| 8°C Belfast

India and US ‘muscled out’ Northern Ireland in race for virus PPE

An effort to secure supplies from China using contacts in the Irish Republic fell through.


Conor Murphy (NI Assembly)

Conor Murphy (NI Assembly)

Conor Murphy (NI Assembly)

Bidders from India and the US muscled out Northern Ireland in the global race to buy personal protective equipment, Stormont’s finance minster said.

An effort to secure supplies from China using contacts in the Irish Republic fell through.

Conor Murphy has been criticised by political opponents over his public pronouncements after he said a significant consignment was expected as part of a joint order with Dublin.

On Wednesday, a former Stormont health minister accused him of giving NHS staff tackling the coronavirus epidemic false hopes which were later dashed.

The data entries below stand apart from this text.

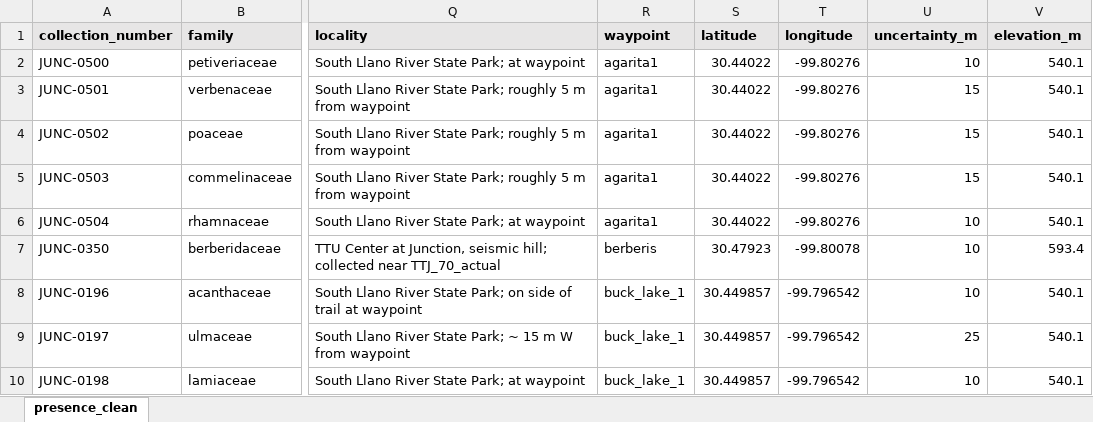
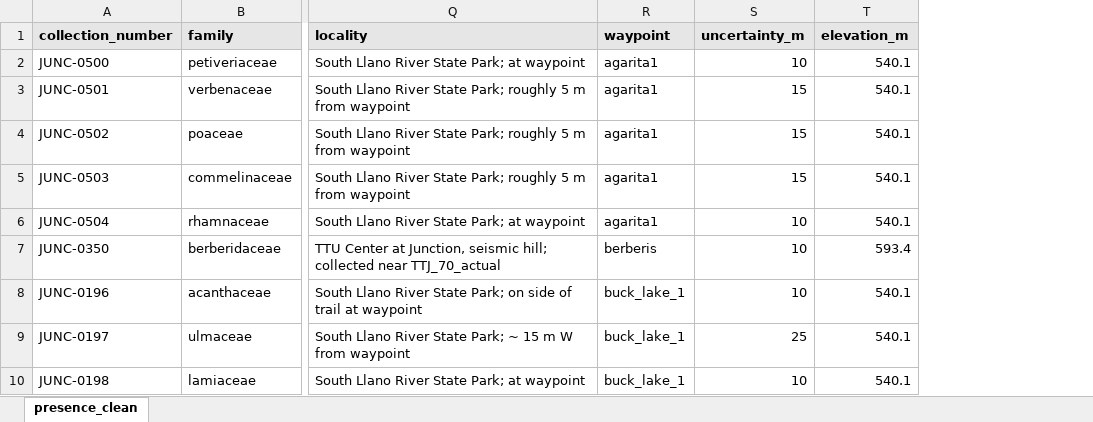
Before and after one commit to gwenwagner/junction_floristics, an Excel workbook: floristics_data/presence_data/presence_data.xlsx, sheet presence_clean, drawn as a sheet; only a part is shown, gaps mark what is left out; values as stored, in another font and other column widths than the file's, no borders; the diff names each change by its address in the sheet, - before the commit and + after, or states it on an @@ line.

Commit message:
adjusted coordinate visibility

```diff
--- a/floristics_data/presence_data/presence_data.xlsx (sheet presence_clean)
+++ b/floristics_data/presence_data/presence_data.xlsx (sheet presence_clean)
-column S (latitude), rows 2-10: 30.44022 | 30.44022 | 30.44022 | 30.44022 | 30.44022 | 30.47923 | 30.449857 | 30.449857 | 30.449857
-column T (longitude), rows 2-10: -99.80276 | -99.80276 | -99.80276 | -99.80276 | -99.80276 | -99.80078 | -99.796542 | -99.796542 | -99.796542
```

Irish supply lines quickly dried upConor Murphy

Mr Murphy said: “The US has come into the market.

“It has brought both its economic and political muscle into the market and attempted to secure significant supply lines from China to satisfy its own demands.

“India has come in with a much stronger economic and political muscle.”

Mr Murphy appeared before his Stormont scrutiny committee.

He added that he had been arranging to make payment to Ireland for the extra supplies when he learned the proposed deal had come “unstuck”.

Traditional Unionist Voice leader Jim Allister said: “Before you saw a single apron or mask, you were about to send the money to Dublin.”

Mr Murphy agreed, but said every country was having to move fast to confront the infection.

He said the Republic’s officials had a larger presence on the ground in China and were two or three weeks ahead of Northern Ireland in attempting to secure supplies.

He added Ireland had also arranged flights and the intention had been to add Northern Ireland’s requirements to the Republic’s through a joint order.

The minister admitted: “Irish supply lines quickly dried up.”

He had testy exchanges with DUP and UUP Assembly members.

His predecessor Jim Wells claimed: “You built up false hopes amongst the staff in the public and private sector which were dashed.”

Committee chairman and Ulster Unionist leader Steve Aiken asked the minister why he was not aware that the order would not be fulfilled.

The DUP’s Paul Frew sought email trails and other documentation to give the committee greater assurances.

Northern Ireland is in the process of receiving 5.5 million items of personal protective equipment – including goggles, aprons and masks – from Great Britain.